The Colosseum in Rome is lit to read, “No Justice Without Life,” in 2007 after New Jersey abolished the death penalty.
The Colosseum in Rome is lit to read, “No Justice Without Life,” in 2007 after New Jersey abolished the death penalty.

 From staff reports

Celebrating the 10-year anniversary of the elimination of the death penalty in New Jersey, Bishop David M. O'Connell, C.M., and the state’s seven other Catholic bishops not only hailed the law as a victory for the dignity of life but renewed the call to end capital punishment across the nation.

“Our message is simple – every human being is made in the image and likeness of God, who alone is the absolute Lord of life from its beginning until its end (Genesis 1:26-28),” the bishops wrote in a statement issued Dec. 17.

On Dec. 2007, then-Gov. Jon Corzine signed a bill making New Jersey the first in the nation to stop using the death penalty since the U.S. Supreme Court reinstated the practice in 1976 after a three-year suspension.
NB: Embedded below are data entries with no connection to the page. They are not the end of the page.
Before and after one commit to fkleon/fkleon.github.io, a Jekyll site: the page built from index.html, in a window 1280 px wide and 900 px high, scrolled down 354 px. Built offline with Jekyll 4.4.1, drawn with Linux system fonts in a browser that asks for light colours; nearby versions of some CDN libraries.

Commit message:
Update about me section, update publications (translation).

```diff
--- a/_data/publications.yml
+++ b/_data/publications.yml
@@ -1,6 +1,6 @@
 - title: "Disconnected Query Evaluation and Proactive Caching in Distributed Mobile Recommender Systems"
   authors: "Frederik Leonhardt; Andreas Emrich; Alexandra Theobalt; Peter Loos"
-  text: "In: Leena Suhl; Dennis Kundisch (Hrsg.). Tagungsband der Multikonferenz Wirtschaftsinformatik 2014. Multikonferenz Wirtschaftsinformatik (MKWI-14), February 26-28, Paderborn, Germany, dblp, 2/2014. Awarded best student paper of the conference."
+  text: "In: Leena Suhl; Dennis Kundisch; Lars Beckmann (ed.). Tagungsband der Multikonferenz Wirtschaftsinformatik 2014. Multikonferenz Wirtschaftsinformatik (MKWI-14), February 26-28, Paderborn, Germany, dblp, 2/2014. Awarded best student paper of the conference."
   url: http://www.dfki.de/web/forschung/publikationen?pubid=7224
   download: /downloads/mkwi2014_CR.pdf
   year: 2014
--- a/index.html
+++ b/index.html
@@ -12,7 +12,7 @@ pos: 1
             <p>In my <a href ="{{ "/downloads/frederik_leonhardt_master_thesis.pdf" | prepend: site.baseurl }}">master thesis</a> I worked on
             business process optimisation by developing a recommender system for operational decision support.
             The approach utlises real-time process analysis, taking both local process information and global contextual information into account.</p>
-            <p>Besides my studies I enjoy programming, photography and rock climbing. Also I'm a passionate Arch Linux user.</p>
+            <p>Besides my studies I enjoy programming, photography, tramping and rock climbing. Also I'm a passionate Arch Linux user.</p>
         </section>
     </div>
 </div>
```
The death penalty was reinstated in New Jersey in 1982; the last execution in the state took place in 1963.

New Jersey’s Catholic bishops were among those steadfast in supporting the years-long bid to overturn the death penalty, speaking out repeatedly against the practice while urging the need for improvement for the criminal justice system and for a greater social commitment to crime prevention.
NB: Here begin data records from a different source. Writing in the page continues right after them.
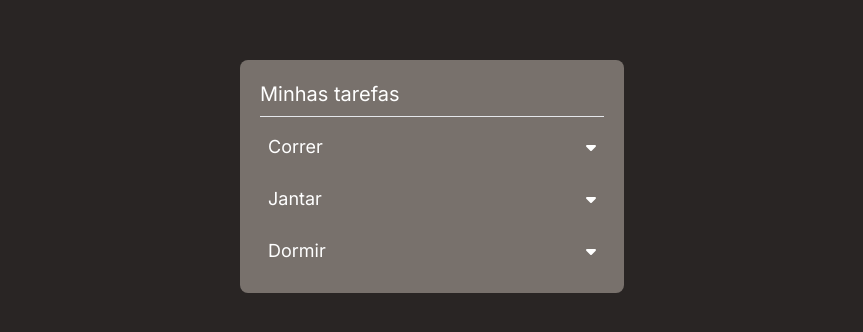
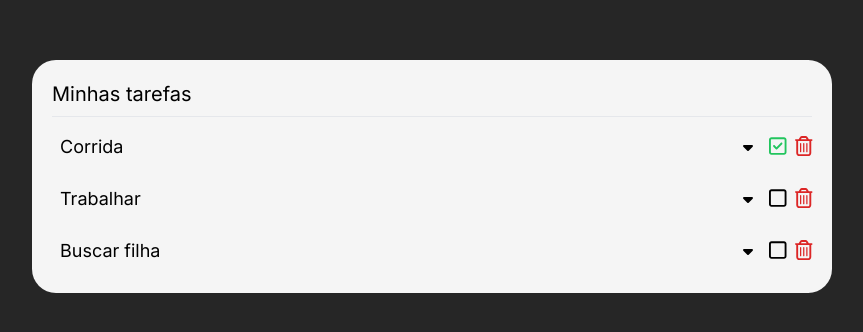
Before and after one commit to caiofelici0/Todo-estagio, a Next.js app in the folder todo-list/: page / in a window 1280 px wide. Shown: the part 224-556 px from the top of the page, without its empty margins (208-1071 px from the left). Built offline with nearby package versions, Linux system fonts and the light colour scheme; no server answers.

Commit message:
add isCompletedTodo button

```diff
--- a/todo-list/src/app/page.tsx
+++ b/todo-list/src/app/page.tsx
@@ -1,14 +1,65 @@
-import Todo from "@/components/Todo.";
+"use client";
+
+import TodoItem from "@/components/TodoItem";
+import { Todo } from "@/types/Todo";
+import { useEffect, useState } from "react";
 
 export default function Home() {
+    const [todos, setTodos] = useState<Todo[]>([
+        {
+            id: 1,
+            title: "Corrida",
+            description: "correr muito",
+            isCompleted: true,
+        },
+        {
+            id: 2,
+            title: "Trabalhar",
+            description: "foco 100%",
+            isCompleted: false,
+        },
+        {
+            id: 3,
+            title: "Buscar filha",
+            description: "buscar filha na escola",
+            isCompleted: false,
+        },
+    ]);
+
+    useEffect(() => {
+        const fetchTodos = async () => {
+            try {
+                const response = await fetch("api/todos");
+
+                if (response.ok) {
+                    const data: Todo[] = await response.json();
+                    setTodos(data);
+                } else {
+                    console.error("Erro ao carregar tarefas");
+                }
+            } catch (error) {
+                console.error("Erro", error);
+            }
+        };
+        fetchTodos();
+    }, []);
+
+    const handleUpdateTodo = (updatedTodo: Todo) => {
+        setTodos((prevTodo) =>
+            prevTodo.map((todo) =>
+                todo.id === updatedTodo.id ? updatedTodo : todo
+            )
+        );
+    };
+
     return (
-        <main className="h-screen flex items-center justify-center bg-stone-800 text-white">
-            <div className="flex flex-col gap-2 bg-stone-500 min-w-80 rounded-lg p-5 min-w-96">
+        <main className="h-screen flex items-center justify-center bg-neutral-800">
+            <div className="flex flex-col gap-2 bg-neutral-100 min-w-80 rounded-3xl p-5 w-[50rem]">
                 <h1 className="text-xl">Minhas tarefas</h1>
-                <hr />
-                <Todo id={0} title="Correr" description="correr muito"/>
-                <Todo id={0} title="Jantar" description="jantar muito"/>
-                <Todo id={0} title="Dormir" description="dormir muito"/>
+                <hr className="text-black" />
+                {todos.map((todo) => (
+                    <TodoItem todo={todo} onTodoUpdated={handleUpdateTodo} />
+                ))}
             </div>
         </main>
     );
--- a/todo-list/src/components/Todo..tsx
+++ /dev/null
@@ -1,46 +0,0 @@
-"use client"
-
-import { useState } from "react";
-import { FontAwesomeIcon } from "@fortawesome/react-fontawesome";
-import { faCaretDown, faCaretUp } from "@fortawesome/free-solid-svg-icons";
-
-type TodoProps = {
-    id: number,
-    title: string,
-    description: string
-}
-
-export default function Todo({ id, title, description }: TodoProps) {
-    const [isOpen, setIsOpen] = useState<boolean>(false)
-
-    const toggleDropdown = () => {
-        setIsOpen(!isOpen)
-    }
-
-    return (
-        <>
-            {
-                isOpen ?
-                    <div className="flex flex-col bg-stone-600 p-2 rounded-lg gap-1">
-                        <div className="flex justify-between items-center cursor-pointer"
-                        onClick={toggleDropdown}
-                        >
-                            <h2 className="text-lg">{title}</h2>
-                            <FontAwesomeIcon icon={faCaretUp} />
-                        </div>
-                        <hr />
-                        <p className="text-sm">{description}</p>
-                    </div>
-                    :
-                    <div className="flex flex-col hover:bg-stone-600 p-2 rounded-lg gap-1">
-                        <div className="flex justify-between items-center cursor-pointer"
-                        onClick={toggleDropdown}
-                        >
-                            <h2 className="text-lg">{title}</h2>
-                            <FontAwesomeIcon icon={faCaretDown} />
-                        </div>
-                    </div>
-            }
-        </>
-    );
-}
--- /dev/null
+++ b/todo-list/src/components/TodoItem.tsx
@@ -0,0 +1,101 @@
+"use client";
+
+import { useState } from "react";
+import { FontAwesomeIcon } from "@fortawesome/react-fontawesome";
+import { faCaretDown, faCaretUp } from "@fortawesome/free-solid-svg-icons";
+import {
+    faSquareCheck,
+    faSquare,
+    faTrashCan,
+} from "@fortawesome/free-regular-svg-icons";
+import { Todo } from "@/types/Todo";
+
+type TodoItemProps = {
+    todo: Todo;
+    onTodoUpdated: (todo: Todo) => void;
+};
+
+export default function TodoItem({ todo, onTodoUpdated }: TodoItemProps) {
+    const [isOpen, setIsOpen] = useState<boolean>(false);
+
+    const toggleDropdown = () => {
+        setIsOpen(!isOpen);
+    };
+
+    const toggleIsCompleted = async () => {
+        try {
+            const response = await fetch(`api/todo/${todo.id}`, {
+                method: "PUT",
+                headers: {
+                    "Content-Type": "application/json",
+                },
+                body: JSON.stringify({ isCompleted: !todo.isCompleted }),
+            });
+
+            if (response.ok) {
+                const updatedTodo: Todo = await response.json();
+                onTodoUpdated(updatedTodo);
+            } else {
+                console.error("Erro ao atualizar tarefa");
+            }
+        } catch (error) {
+            console.error("Erro ao atualizar tarefa", error);
+        }
+
+        //teste
+        todo.isCompleted = !todo.isCompleted;
+        onTodoUpdated(todo);
+    };
+
+    return (
+        <div className="flex flex-row justify-between items-center gap-2">
+            {isOpen ? (
+                <div className="flex flex-col bg-neutral-400 p-2 rounded-lg gap-1 w-full justify-center">
+                    <div
+                        className="flex justify-between items-center cursor-pointer"
+                        onClick={toggleDropdown}
+                    >
+                        <h2 className="text-lg">{todo.title}</h2>
+                        <FontAwesomeIcon icon={faCaretUp} />
+                    </div>
+                    <hr />
+                    <p className="text-sm">{todo.description}</p>
+                </div>
+            ) : (
+                <div className="flex flex-col hover:bg-neutral-400 p-2 rounded-lg gap-1 w-full transition justify-center">
+                    <div
+                        className="flex justify-between items-center cursor-pointer"
+                        onClick={toggleDropdown}
+                    >
+                        <h2 className="text-lg">{todo.title}</h2>
+                        <FontAwesomeIcon icon={faCaretDown} />
+                    </div>
+                </div>
+            )}
+            <div className="flex gap-2 text-xl">
+                {todo.isCompleted ? (
+                    <button>
+                        <FontAwesomeIcon
+                            icon={faSquareCheck}
+                            onClick={toggleIsCompleted}
+                            className="text-green-500"
+                        />
+                    </button>
+                ) : (
+                    <button>
+                        <FontAwesomeIcon
+                            icon={faSquare}
+                            onClick={toggleIsCompleted}
+                        />
+                    </button>
+                )}
+                <button>
+                    <FontAwesomeIcon
+                        icon={faTrashCan}
+                        className="text-red-600"
+                    />
+                </button>
+            </div>
+        </div>
+    );
+}
--- /dev/null
+++ b/todo-list/src/types/Todo.ts
@@ -0,0 +1,6 @@
+export type Todo = {
+    id: number;
+    title: string;
+    description: string;
+    isCompleted: boolean;
+};
```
Then-Bishop John M. Smith of Trenton’s Diocese testified on behalf of New Jersey’s Catholic bishops at many of the state legislative hearings, calling for an end to the death penalty, saying that though the Church recognizes the rights and duties of the state to punish criminals and protect its citizens from crime, the Church cannot teach respect for life by taking life. 

“We believe that nonlethal means are sufficient to defend and protect peoples’ safety,” he said at the time.
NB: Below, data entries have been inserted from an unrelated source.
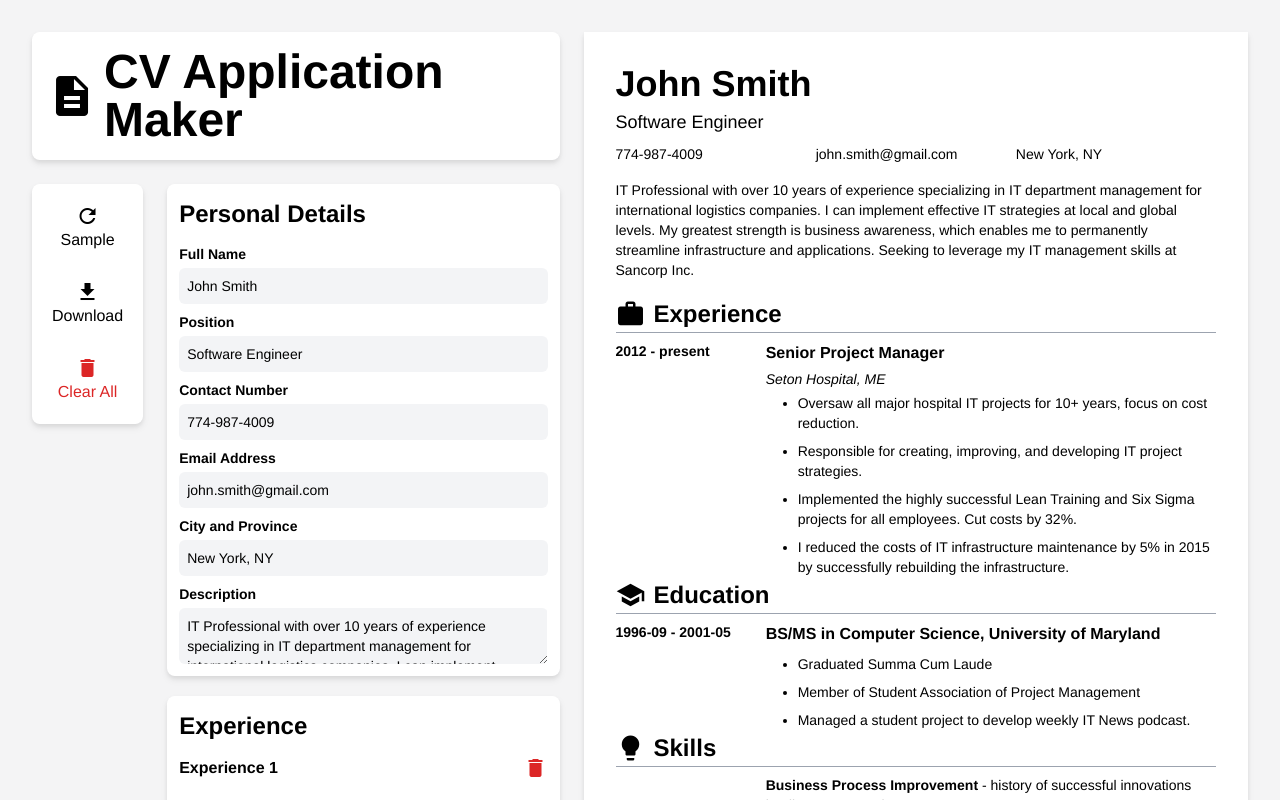
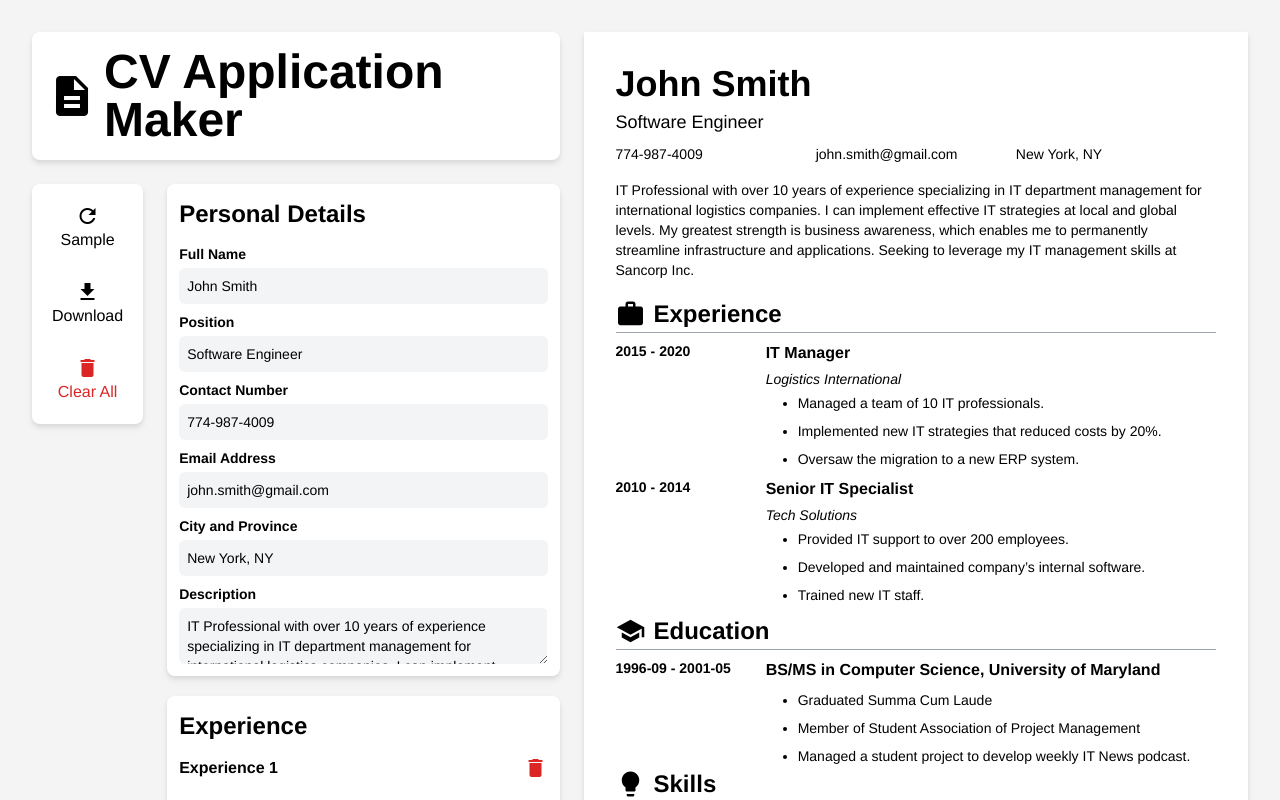
Before and after one commit to AkzechKyla/CVApplicationMaker, a React (Vite) app: page / in a window 1280 px wide. Shown: the top 800 px of the page. Built offline with nearby package versions, Linux system fonts and the light colour scheme.

Commit message:
ExperienceInfo: Render data to CVPreview

```diff
--- a/src/components/CVPreview/ExperienceInfo.tsx
+++ b/src/components/CVPreview/ExperienceInfo.tsx
@@ -1,22 +1,31 @@
-export function ExperienceInfo() {
+import UserInfo from "../../models/UserInfo";
+
+interface Props {
+    userInfo: UserInfo;
+}
+
+export function ExperienceInfo({ userInfo }: Props) {
     return <div>
         <div className="flex items-center">
             <span className="material-icons text-3xl">work</span>
             <h1 className="font-bold ml-2">Experience</h1>
         </div>
         <hr className="border-gray-400 mb-2"/>
-        <div className="flex w-full">
-            <div className="w-2/6 font-bold text-sm">2012 - present</div>
-            <div className="w-full space-y-1">
-                <p className="font-bold">Senior Project Manager</p>
-                <p className="text-sm italic">Seton Hospital, ME</p>
-                <ul className="list-disc pl-8 text-sm space-y-2">
-                    <li>Oversaw all major hospital IT projects for 10+ years, focus on cost reduction.</li>
-                    <li>Responsible for creating, improving, and developing IT project strategies.</li>
-                    <li>Implemented the highly successful Lean Training and Six Sigma projects for all employees. Cut costs by 32%.</li>
-                    <li>I reduced the costs of IT infrastructure maintenance by 5% in 2015 by successfully rebuilding the infrastructure.</li>
-                </ul>
+
+        {userInfo.experiences.map((experience, index) => (
+            <div key={index} className="flex w-full mb-2">
+                <div className="w-2/6 font-bold text-sm">{experience.yearStarted} - {experience.isPresent ? 'present' : experience.yearEnded}</div>
+                <div className="w-full space-y-1">
+                    <p className="font-bold">{experience.positionName}</p>
+                    <p className="text-sm italic">{experience.companyName}</p>
+                    <ul className="list-disc pl-8 text-sm space-y-2">
+                        {experience.descriptions.map((description, index) => (
+                            <li key={index}>{description}</li>
+                        ))}
+                    </ul>
+                </div>
             </div>
-        </div>
+        ))}
+
     </div>
 }
--- a/src/pages/CVPreview.tsx
+++ b/src/pages/CVPreview.tsx
@@ -13,7 +13,7 @@ function CVPreview({ userInfo }: Props) {
     return(
         <div className="float-right p-8 w-[49.606rem] h-[70.156rem] drop-shadow-md bg-white">
             <PersonalDetailsInfo userInfo={userInfo}/>
-            <ExperienceInfo />
+            <ExperienceInfo userInfo={userInfo}/>
             <EducationInfo />
             <SkillsInfo />
             <SoftwareInfo />
```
Bishop Smith was among those present at the signing of the bill – an event that drew media from around the metropolitan area, across the nation and abroad. In Rome, the Colosseum was lit to read, “No Justice Without Life.”

Today, with 31 states in the nation still having some form of capital punishment, the state’s bishops continue to call for an end to the practice they say “diminishes us as a society.”

In the most recent statement, the bishops wrote, “We are not blind to the pain caused by crime. We are committed to comforting, assisting and praying for the families and friends of victims. 

“We affirm the state’s duty to punish criminals, to prevent crime and to assist victims. We recognize the need to improve our criminal justice system and to forge a greater societal commitment to justice,” they continued. “However, we believe that society has effective ways to protect itself and to redress injustice without resorting to the use of the death penalty.”